I don't use the term "person/woman of colour" for myself because, from an Aboriginal perspective, this phrase does not carry the same political weight and indeed, to be "of colour" to me is to also be comfortable with people defining my background by those old blood quanta percentages, which I reject. Additionally, I also quite like other reclaimed terms such as "mob" whilst also referring to non-Indigenous people as "non-mob". That a term used pejoratively when we were under the Flora and Fauna Act can now be a colloquial reclaimed collectivist term is something I quite like.
Now here's the thing: this is not a how-to guide when defining people's backgrounds. As I have stated earlier, we are not homogenous, and whilst I've stated and defined why I like and dislike various terms, other people do not feel the same way. And nor should they. It's up to the individual, the family, the community to define what they are most comfortable with and for others to respect that. Too many times I have seen non-Indigenous people state what the preferred terms for Indigenous people are based on what they have been told at one point or what they assume from their gathered knowledge, and I have shuddered at what they have come up with. Don't tell; ask! Then go from there. You can bet after years of being defined by the government we have some very strong opinions.

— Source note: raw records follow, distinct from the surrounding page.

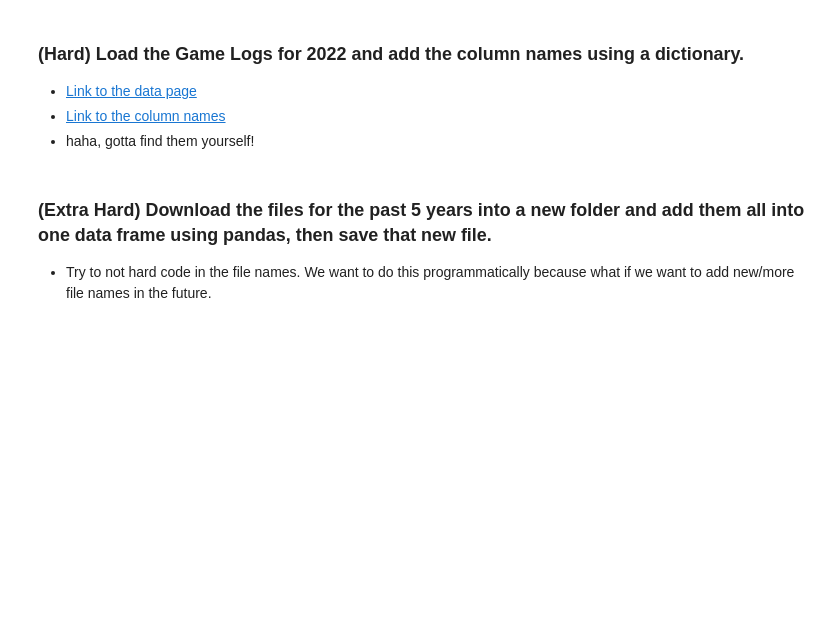
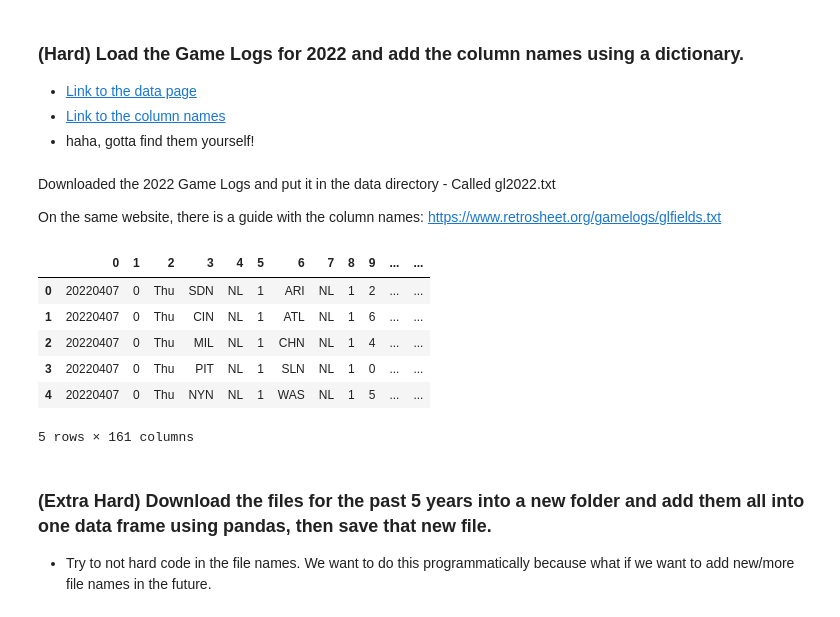
Before and after one commit to ericguan04/my-fork-2024-fall-data-science, a Jupyter notebook: Week-01-Pandas/Exercise-EG.ipynb, the cells around one changed output. Drawn from its saved outputs; the diff is of its cells as text; code cells hidden in the pictures; blank space fills up the shorter version.

```diff
--- a/Week-01-Pandas/Exercise-EG.ipynb
+++ b/Week-01-Pandas/Exercise-EG.ipynb
@@ -360,3 +448,18 @@ Every question below this cell is extra credit and optional.
 * [Link to the data page](https://www.retrosheet.org/gamelogs/)
 * [Link to the column names](https://procatinator.com/)
 * haha, gotta find them yourself!
+# %% [markdown]
+Downloaded the 2022 Game Logs and put it in the data directory - Called gl2022.txt
+
+On the same website, there is a guide with the column names: https://www.retrosheet.org/gamelogs/glfields.txt
+# %%
+df = pd.read_csv("data/gl2022.txt", header=None)
+df.head()
+# %% [output]
+|  | 0 | 1 | 2 | 3 | 4 | 5 | 6 | 7 | 8 | 9 | ... | ... |
+| 0 | 20220407 | 0 | Thu | SDN | NL | 1 | ARI | NL | 1 | 2 | ... | ... |
+| 1 | 20220407 | 0 | Thu | CIN | NL | 1 | ATL | NL | 1 | 6 | ... | ... |
+| 2 | 20220407 | 0 | Thu | MIL | NL | 1 | CHN | NL | 1 | 4 | ... | ... |
+| 3 | 20220407 | 0 | Thu | PIT | NL | 1 | SLN | NL | 1 | 0 | ... | ... |
+| 4 | 20220407 | 0 | Thu | NYN | NL | 1 | WAS | NL | 1 | 5 | ... | ... |
+5 rows × 161 columns
```
Also changed, not shown: parts of 9 cells of this notebook, 1 other file.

EDIT: I have been asked questions re: Flora and Fauna Act, and fair enough too. I have not published these questions. I am referring to state Acts such as the one that existed in NSW and mentioned by Linda Burney in her maiden speech, but have worded this badly. In light of this, I have asked them to remove this line in the Daily Life version to avoid confusion.